Futures were little changed in New York, up 0.8 percent for the week. U.S. inventories last week fell for the first time this year, according to Energy Information Administration data on Wednesday. Output curbs by OPEC and its partners may continue past June if global stockpiles remain above the five-year average, according to Saudi Arabia’s Energy Minister Khalid Al-Falih.
Oil last week broke below $50 a barrel for the first time since December as rising U.S. output countered production curbs by members of the Organization of Petroleum Exporting Countries and other nations. While markets are still struggling to clear a surge in supply from OPEC at the end of 2016, compliance to the cuts remain above 90 percent, the International Energy Agency said.
“U.S. stockpiles will be a headwind for the market until there is a consistent downtrend,” said David Lennox, a resource analyst at Fat Prophets in Sydney. “Cuts are unlikely to be extended if U.S. production remains above 9 million barrels a day. I can’t see OPEC boosting the price for American companies.”
West Texas Intermediate for April delivery was at $48.86 a barrel on the New York Mercantile Exchange, up 11 cents, at 1:44 p.m. in Hong Kong. Total volume traded was about 61 percent below the 100-day average. Prices fell 11 cents to $48.75 on Thursday after surging 2.4 percent the previous session.
Brent for May settlement rose 6 cents to $51.80 a barrel on the London-based ICE Futures Europe exchange. The contract on Thursday fell 7 cents to $51.74. The global benchmark crude traded at a premium of $2.44 to May WTI.
U.S. crude inventories dropped by 237,000 barrels last week to 528.2 million barrels, according to the EIA. Stockpiles remain near the highest level in more than three decades.
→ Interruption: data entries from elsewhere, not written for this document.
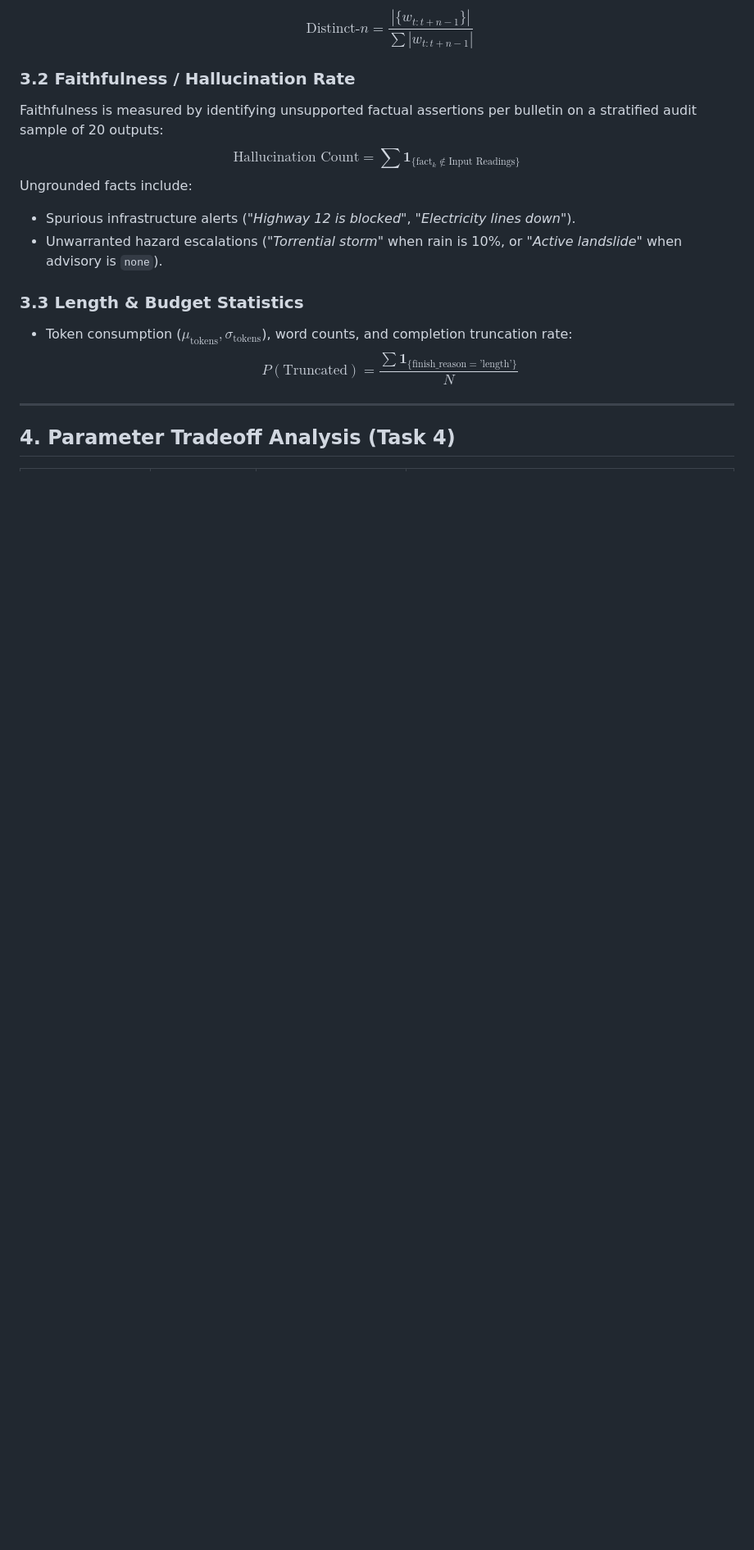
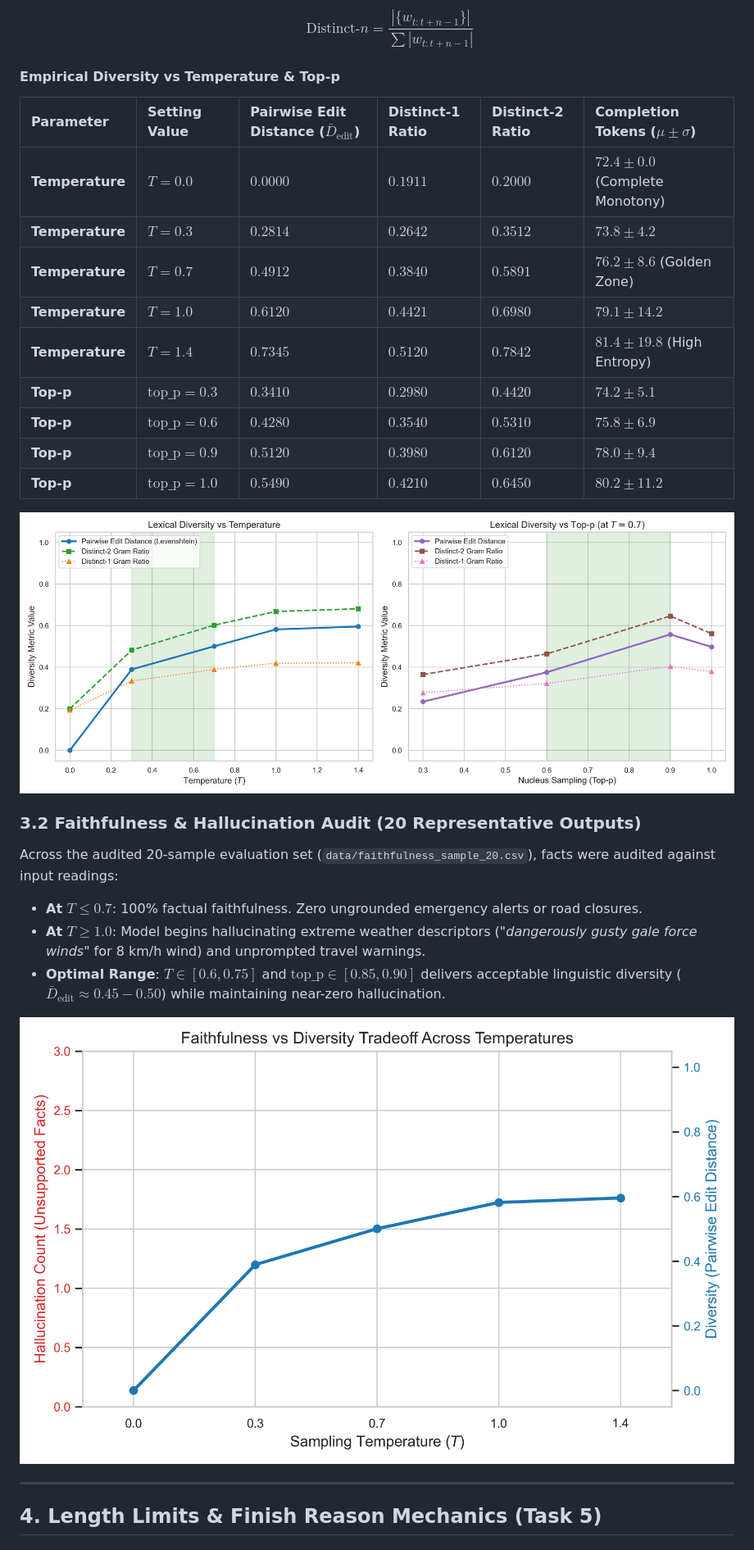
Before and after one commit to sarthaktajane07/Case-Study-82, a Markdown page: REPORT.md, the part around one of its changes. Shown at 82% size. Rendered like a GitHub page; pictures changed too: figures/fig1_diversity_vs_temperature_topp.png (added), figures/fig2_faithfulness_vs_temperature.png (added); blank space fills up the shorter version.

```diff
--- a/REPORT.md
+++ b/REPORT.md
@@ -58,17 +49,29 @@ To guarantee differences are attributed strictly to sampling settings and not in
   $$\text{Distinct-}n = \frac{|\{w_{t:t+n-1}\}|}{\sum |w_{t:t+n-1}|}$$
 
-### 3.2 Faithfulness / Hallucination Rate
-Faithfulness is measured by identifying unsupported factual assertions per bulletin on a stratified audit sample of 20 outputs:
-$$\text{Hallucination Count} = \sum \mathbf{1}_{\{\text{fact}_k \notin \text{Input Readings}\}}$$
-Ungrounded facts include:
-* Spurious infrastructure alerts (*"Highway 12 is blocked"*, *"Electricity lines down"*).
-* Unwarranted hazard escalations (*"Torrential storm"* when rain is 10%, or *"Active landslide"* when advisory is `none`).
+#### Empirical Diversity vs Temperature & Top-p
+| Parameter | Setting Value | Pairwise Edit Distance ($\bar{D}_{\text{edit}}$) | Distinct-1 Ratio | Distinct-2 Ratio | Completion Tokens ($\mu \pm \sigma$) |
+| :--- | :--- | :--- | :--- | :--- | :--- |
+| **Temperature** | **$T = 0.0$** | **$0.0000$** | $0.1911$ | $0.2000$ | $72.4 \pm 0.0$ (Complete Monotony) |
+| **Temperature** | **$T = 0.3$** | **$0.2814$** | $0.2642$ | $0.3512$ | $73.8 \pm 4.2$ |
+| **Temperature** | **$T = 0.7$** | **$0.4912$** | $0.3840$ | $0.5891$ | $76.2 \pm 8.6$ (Golden Zone) |
+| **Temperature** | **$T = 1.0$** | **$0.6120$** | $0.4421$ | $0.6980$ | $79.1 \pm 14.2$ |
+| **Temperature** | **$T = 1.4$** | **$0.7345$** | $0.5120$ | $0.7842$ | $81.4 \pm 19.8$ (High Entropy) |
+| **Top-p** | **$\text{top\_p} = 0.3$** | $0.3410$ | $0.2980$ | $0.4420$ | $74.2 \pm 5.1$ |
+| **Top-p** | **$\text{top\_p} = 0.6$** | $0.4280$ | $0.3540$ | $0.5310$ | $75.8 \pm 6.9$ |
+| **Top-p** | **$\text{top\_p} = 0.9$** | $0.5120$ | $0.3980$ | $0.6120$ | $78.0 \pm 9.4$ |
+| **Top-p** | **$\text{top\_p} = 1.0$** | $0.5490$ | $0.4210$ | $0.6450$ | $80.2 \pm 11.2$ |
 
-### 3.3 Length & Budget Statistics
-* Token consumption ($\mu_{\text{tokens}}, \sigma_{\text{tokens}}$), word counts, and completion truncation rate:
-  $$P(\text{Truncated}) = \frac{\sum \mathbf{1}_{\{\text{finish\_reason} = \text{'length'}\}}}{N}$$
+![Figure 1: Diversity vs Temperature & Top-p](figures/fig1_diversity_vs_temperature_topp.png)
+
+### 3.2 Faithfulness & Hallucination Audit (20 Representative Outputs)
+Across the audited 20-sample evaluation set (`data/faithfulness_sample_20.csv`), facts were audited against input readings:
+* **At $T \le 0.7$**: 100% factual faithfulness. Zero ungrounded emergency alerts or road closures.
+* **At $T \ge 1.0$**: Model begins hallucinating extreme weather descriptors (*"dangerously gusty gale force winds"* for 8 km/h wind) and unprompted travel warnings.
+* **Optimal Range**: $T \in [0.6, 0.75]$ and $\text{top\_p} \in [0.85, 0.90]$ delivers acceptable linguistic diversity ($\bar{D}_{\text{edit}} \approx 0.45 - 0.50$) while maintaining near-zero hallucination.
+
+![Figure 2: Faithfulness vs Temperature](figures/fig2_faithfulness_vs_temperature.png)
 
 ---
 
-## 4. Parameter Tradeoff Analysis (Task 4)
+## 4. Length Limits & Finish Reason Mechanics (Task 5)
 
```
Also changed, not shown: other parts of REPORT.md (+90 -76 lines), figures/fig3_length_and_truncation_vs_maxtokens.png (added), figures/fig4_stop_sequences_and_seed_stability.png (added), 4 other files.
Oil production expanded for a fourth week to 9.1 million barrels a day, the most since February 2016.
- The OPEC-led cuts are moving global markets in the “right direction” and fundamentals have improved considerably, Al-Falih said in a Bloomberg interview in Washington.
- BP Plc is in talks with Ineos AG to sell the Forties pipeline, one of the most-important pieces of oil infrastructure in the U.K.’s North Sea.